* **Task details**
Verbatim output of the lines below is required, with the images omitted.

* **Web page edit records**

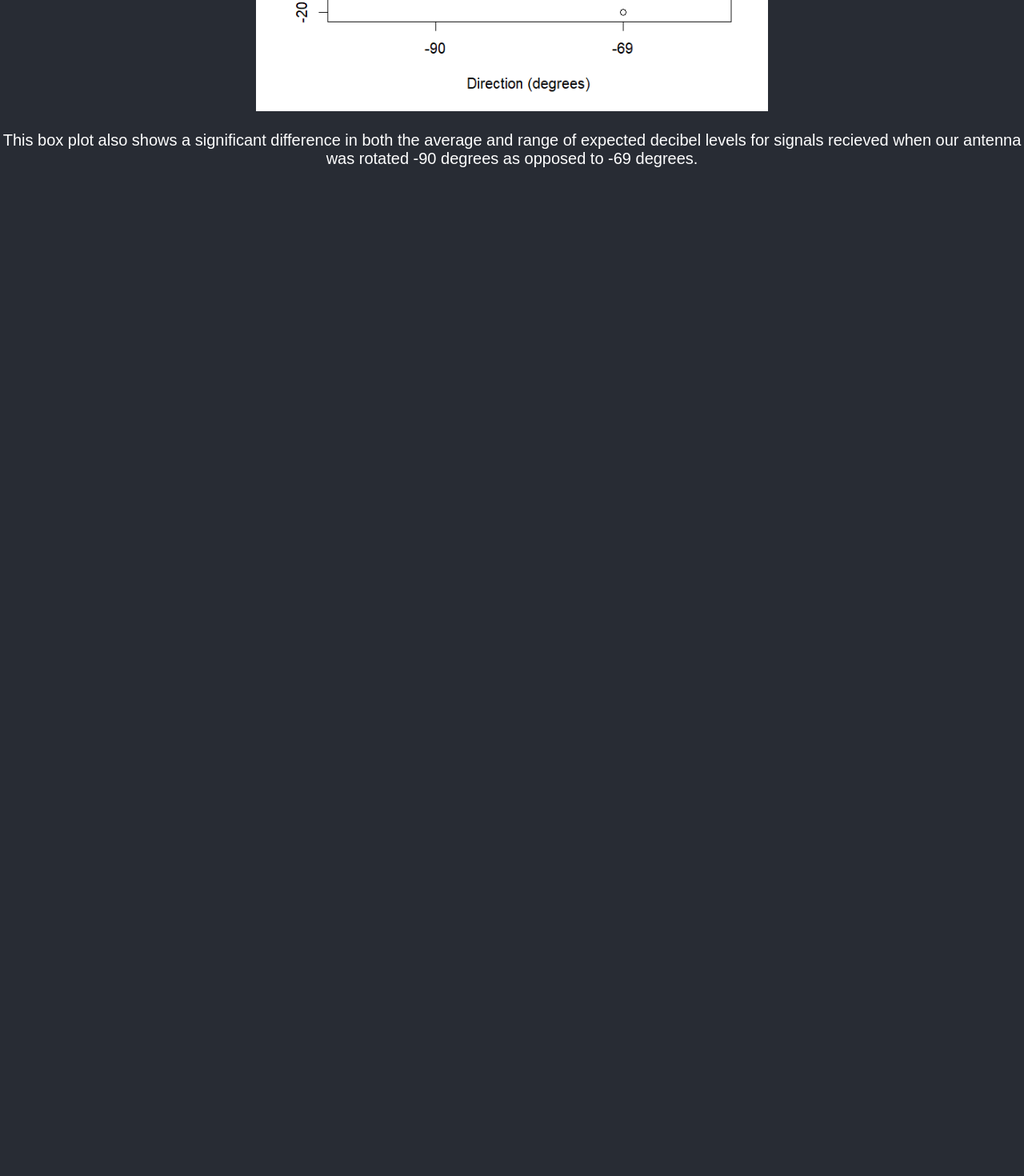
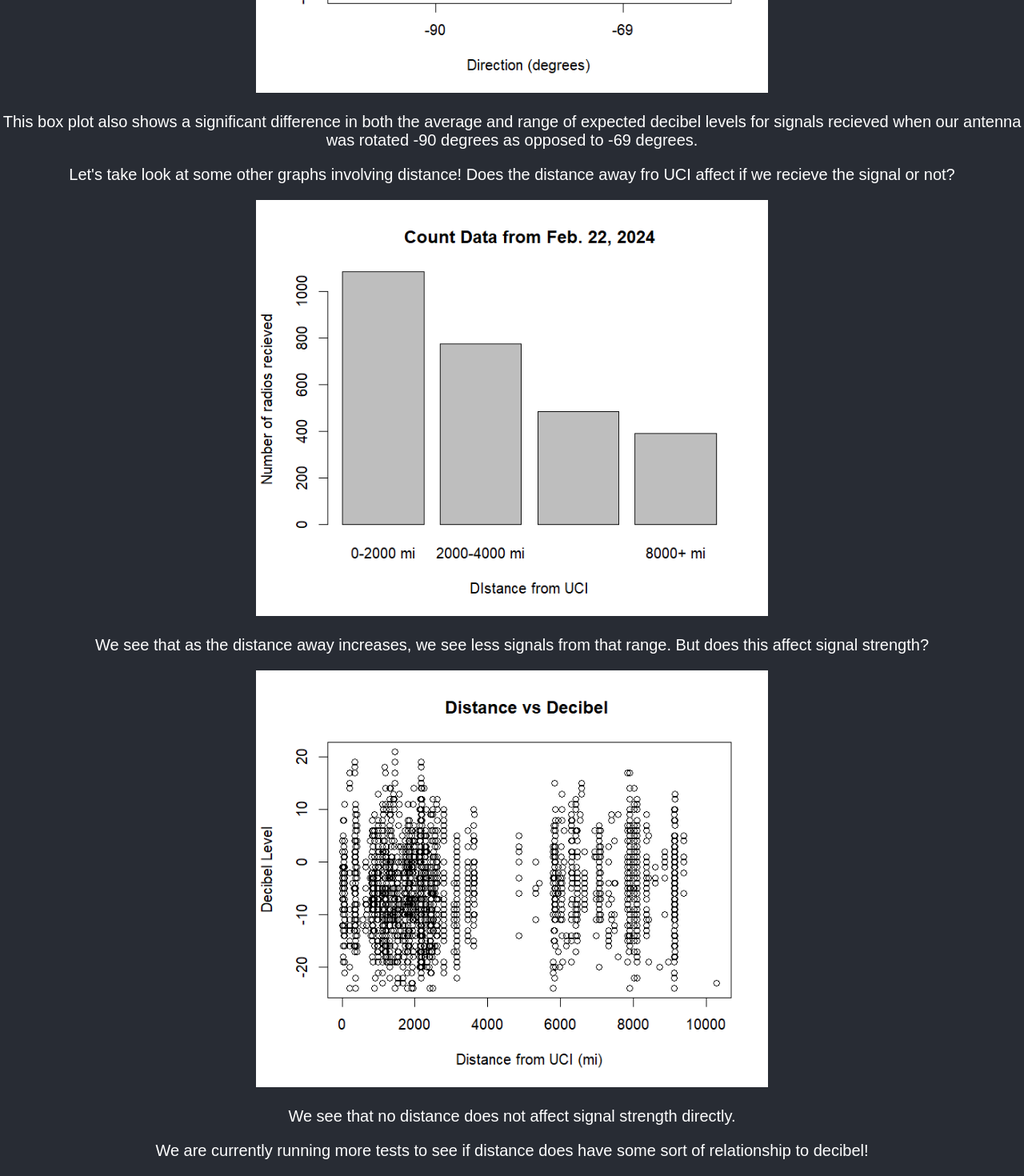
Before and after one commit to ggarcia453/AroundtheWorldRadio, a React (Create React App) app in the folder radio-site/: page /AroundtheWorldRadio/stats in a window 1280 px wide. Shown: the part 1294-2764 px from the top of the page at 80% size. Before the commit the page ends 1524 px from the top, so only its background shows below. Built offline with nearby package versions, Linux system fonts and the light colour scheme.

Commit message:
Stats page update #2

```diff
--- a/radio-site/src/pages/Statistics.jsx
+++ b/radio-site/src/pages/Statistics.jsx
@@ -2,6 +2,8 @@ import React from "react";
 import './Statistics.css'
 import K6AGA from './../images/K6AGA.png'
 import K6AGA_box from './../images/K6AGA_box.png'
+import Distance_bar from './../images/Distance_bar.png'
+import Distnace_scatter from './../images/Distance_scatter.png'
 
 
 const Stats = () => {
@@ -18,7 +20,7 @@ const Stats = () => {
                 Stats
             </h1>
             <body>
-                <p>Welcome to the Stats page! Here we have a few graphs showing the relationship between directionality and decibel level. Let's look at a graph together.</p>
+                <p>Welcome to the Stats page! Here we have a few graphs about all the data we recieved. Let's look at a graph together.</p>
             <img src={K6AGA} alt="'Graph of data from callsign K6AGA'"
              width="50%"/>
              <p>Every point on the graph is a radio signal we've recieved with our antenna! They're mapped by which direction we had the antenna pointed and their decibel level.</p>
@@ -28,6 +30,16 @@ const Stats = () => {
              width="50%"/>
              <p>This box plot also shows a significant difference in both the average and range of expected decibel levels for signals recieved when our antenna was rotated -90 degrees as opposed to -69 degrees. </p>
             </body>
+            <body>
+                <p>Let's take look at some other graphs involving distance! Does the distance away fro UCI affect if we recieve the signal or not?</p>
+                <img src={Distance_bar} alt="'Bar Graph showing frequency of signals recieved in a certain range'"
+                width="50%"/>
+                <p>We see that as the distance away increases, we see less signals from that range. But does this affect signal strength?</p>
+                <img src={Distnace_scatter} alt="'Scatterplot of distance vs signal stength'"
+                width="50%" />
+                <p> We see that no distance does not affect signal strength directly.</p>
+                <p> We are currently running more tests to see if distance does have some sort of relationship to decibel!</p>
+            </body>
         </div>
     );
 };
```
Also changed, not shown: radio-site/src/images/Distance_bar.png (added), radio-site/src/images/Distance_scatter.png (added).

* **Task response**
Before and after one commit to ggarcia453/AroundtheWorldRadio, a React (Create React App) app in the folder radio-site/: page /AroundtheWorldRadio/stats in a window 1280 px wide. Shown: the part 1294-2764 px from the top of the page at 80% size. Before the commit the page ends 1524 px from the top, so only its background shows below. Built offline with nearby package versions, Linux system fonts and the light colour scheme.

Commit message:
Stats page update #2

```diff
--- a/radio-site/src/pages/Statistics.jsx
+++ b/radio-site/src/pages/Statistics.jsx
@@ -2,6 +2,8 @@ import React from "react";
 import './Statistics.css'
 import K6AGA from './../images/K6AGA.png'
 import K6AGA_box from './../images/K6AGA_box.png'
+import Distance_bar from './../images/Distance_bar.png'
+import Distnace_scatter from './../images/Distance_scatter.png'
 
 
 const Stats = () => {
@@ -18,7 +20,7 @@ const Stats = () => {
                 Stats
             </h1>
             <body>
-                <p>Welcome to the Stats page! Here we have a few graphs showing the relationship between directionality and decibel level. Let's look at a graph together.</p>
+                <p>Welcome to the Stats page! Here we have a few graphs about all the data we recieved. Let's look at a graph together.</p>
             <img src={K6AGA} alt="'Graph of data from callsign K6AGA'"
              width="50%"/>
              <p>Every point on the graph is a radio signal we've recieved with our antenna! They're mapped by which direction we had the antenna pointed and their decibel level.</p>
@@ -28,6 +30,16 @@ const Stats = () => {
              width="50%"/>
              <p>This box plot also shows a significant difference in both the average and range of expected decibel levels for signals recieved when our antenna was rotated -90 degrees as opposed to -69 degrees. </p>
             </body>
+            <body>
+                <p>Let's take look at some other graphs involving distance! Does the distance away fro UCI affect if we recieve the signal or not?</p>
+                <img src={Distance_bar} alt="'Bar Graph showing frequency of signals recieved in a certain range'"
+                width="50%"/>
+                <p>We see that as the distance away increases, we see less signals from that range. But does this affect signal strength?</p>
+                <img src={Distnace_scatter} alt="'Scatterplot of distance vs signal stength'"
+                width="50%" />
+                <p> We see that no distance does not affect signal strength directly.</p>
+                <p> We are currently running more tests to see if distance does have some sort of relationship to decibel!</p>
+            </body>
         </div>
     );
 };
```
Also changed, not shown: radio-site/src/images/Distance_bar.png (added), radio-site/src/images/Distance_scatter.png (added).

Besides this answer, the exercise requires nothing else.